Task directions => Repeat the lines below exactly as they appear, but leave out the images.

[Web document revisions]
*****

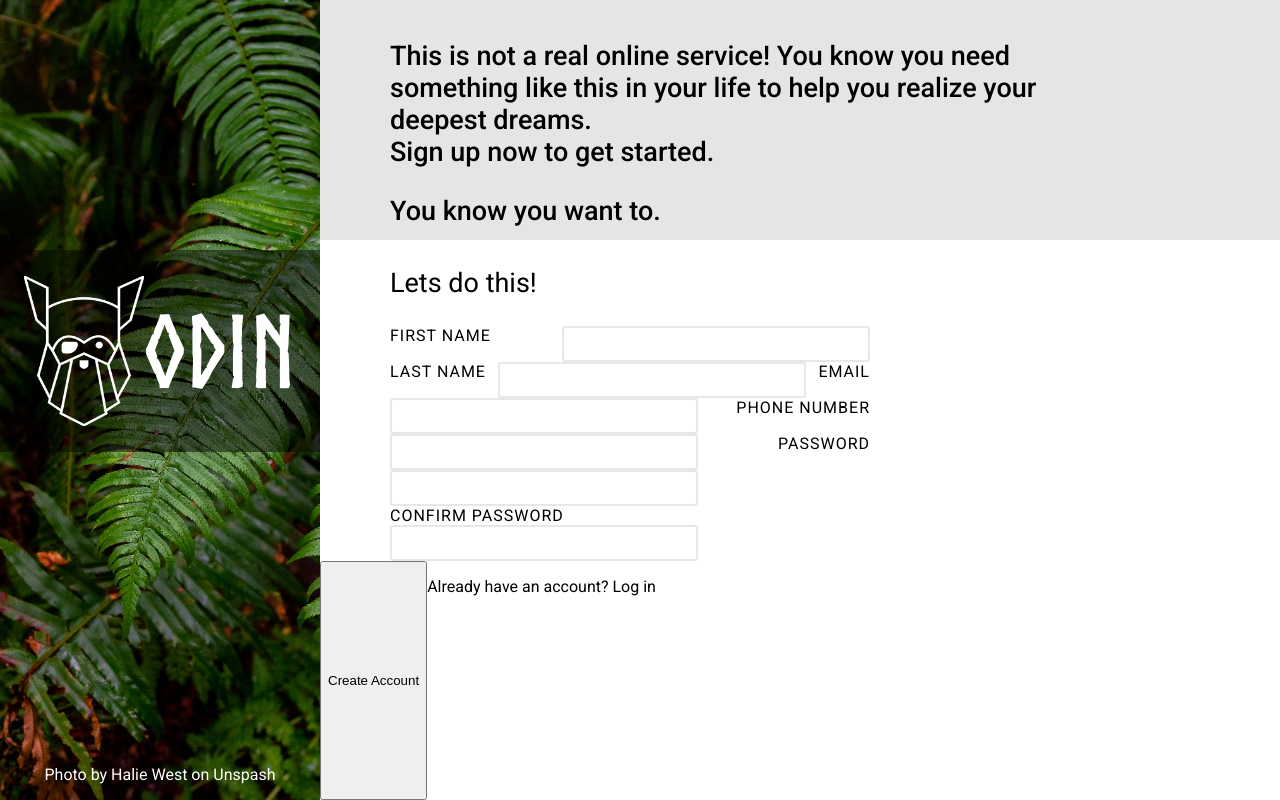
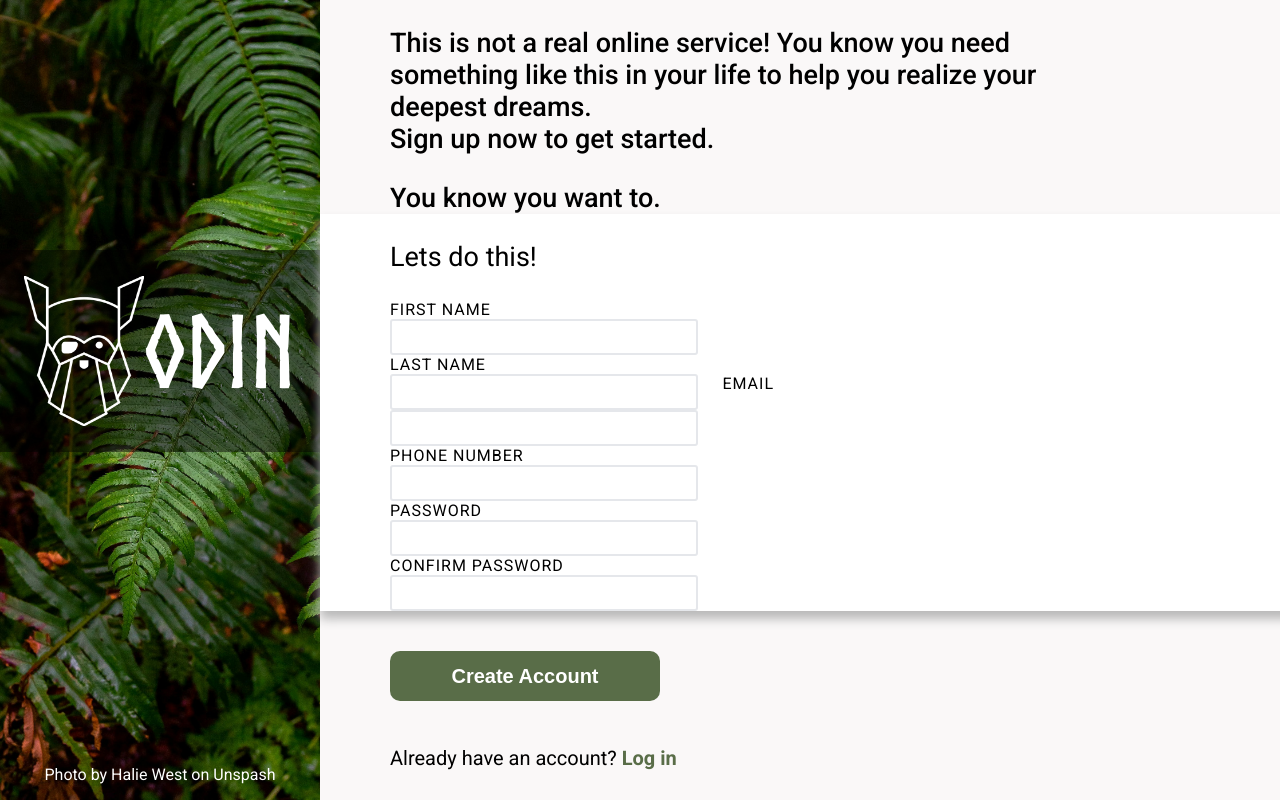
Before and after one commit to joackimgr/loginForm, a plain HTML site: page index.html in a window 1280 px wide. Shown: the top 800 px of the page. Drawn offline with Linux system fonts and the light colour scheme.

Commit message:
Completed the styling

```diff
--- a/styles.css
+++ b/styles.css
@@ -1,6 +1,10 @@
 @font-face {
     font-family: 'Norse';
     src: url(./Norse-Bold.otf);
+}
+
+:root {
+    --lightGrey: rgb(250, 248, 248);
 }
 
 body {
@@ -65,7 +69,7 @@ body {
     text-align: left;
     font-size: 27px;
     font-weight: 500;
-    background-color: rgb(230, 228, 228);
+    background-color: var(--lightGrey);
     flex: 1;
     width: 100%;
 }
@@ -81,7 +85,9 @@ body {
     flex-direction: column;
     flex: 1;
     width: 100%;
-    margin: auto 70px;
+    padding-left: 70px;
+    box-shadow: 0px 8px 10px 0px rgb(185, 185, 185);
+    z-index: 1;
 }
 
 .form p {
@@ -97,7 +103,7 @@ form {
     display: flex;
     justify-content: space-between;
     flex-wrap: wrap;
-    width: 50%;
+    width: 40%;
     flex: 1;
 }
 
@@ -117,6 +123,33 @@ form input {
 
 .createAcc {
     display: flex;
+    flex-direction: column;
     flex: 1;
     width: 100%;
+    background-color: var(--lightGrey);
+    padding-left: 70px;
 }
+
+.createAcc button {
+    width: 270px;
+    height: 50px;
+    font-size: 20px;
+    font-weight: 550;
+    border-radius: 10px;
+    border: none;
+    margin-top: 40px;
+    cursor: pointer;
+    color: white;
+    background-color: #596D48;
+}
+
+.createAcc p {
+    margin-top: 45px;
+    font-size: 20px;
+}
+
+.green {
+    color: #596D48;
+    font-weight: 700;
+    cursor: pointer;
+}
```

*****

The completed task =>
Before and after one commit to joackimgr/loginForm, a plain HTML site: page index.html in a window 1280 px wide. Shown: the top 800 px of the page. Drawn offline with Linux system fonts and the light colour scheme.

Commit message:
Completed the styling

```diff
--- a/styles.css
+++ b/styles.css
@@ -1,6 +1,10 @@
 @font-face {
     font-family: 'Norse';
     src: url(./Norse-Bold.otf);
+}
+
+:root {
+    --lightGrey: rgb(250, 248, 248);
 }
 
 body {
@@ -65,7 +69,7 @@ body {
     text-align: left;
     font-size: 27px;
     font-weight: 500;
-    background-color: rgb(230, 228, 228);
+    background-color: var(--lightGrey);
     flex: 1;
     width: 100%;
 }
@@ -81,7 +85,9 @@ body {
     flex-direction: column;
     flex: 1;
     width: 100%;
-    margin: auto 70px;
+    padding-left: 70px;
+    box-shadow: 0px 8px 10px 0px rgb(185, 185, 185);
+    z-index: 1;
 }
 
 .form p {
@@ -97,7 +103,7 @@ form {
     display: flex;
     justify-content: space-between;
     flex-wrap: wrap;
-    width: 50%;
+    width: 40%;
     flex: 1;
 }
 
@@ -117,6 +123,33 @@ form input {
 
 .createAcc {
     display: flex;
+    flex-direction: column;
     flex: 1;
     width: 100%;
+    background-color: var(--lightGrey);
+    padding-left: 70px;
 }
+
+.createAcc button {
+    width: 270px;
+    height: 50px;
+    font-size: 20px;
+    font-weight: 550;
+    border-radius: 10px;
+    border: none;
+    margin-top: 40px;
+    cursor: pointer;
+    color: white;
+    background-color: #596D48;
+}
+
+.createAcc p {
+    margin-top: 45px;
+    font-size: 20px;
+}
+
+.green {
+    color: #596D48;
+    font-weight: 700;
+    cursor: pointer;
+}
```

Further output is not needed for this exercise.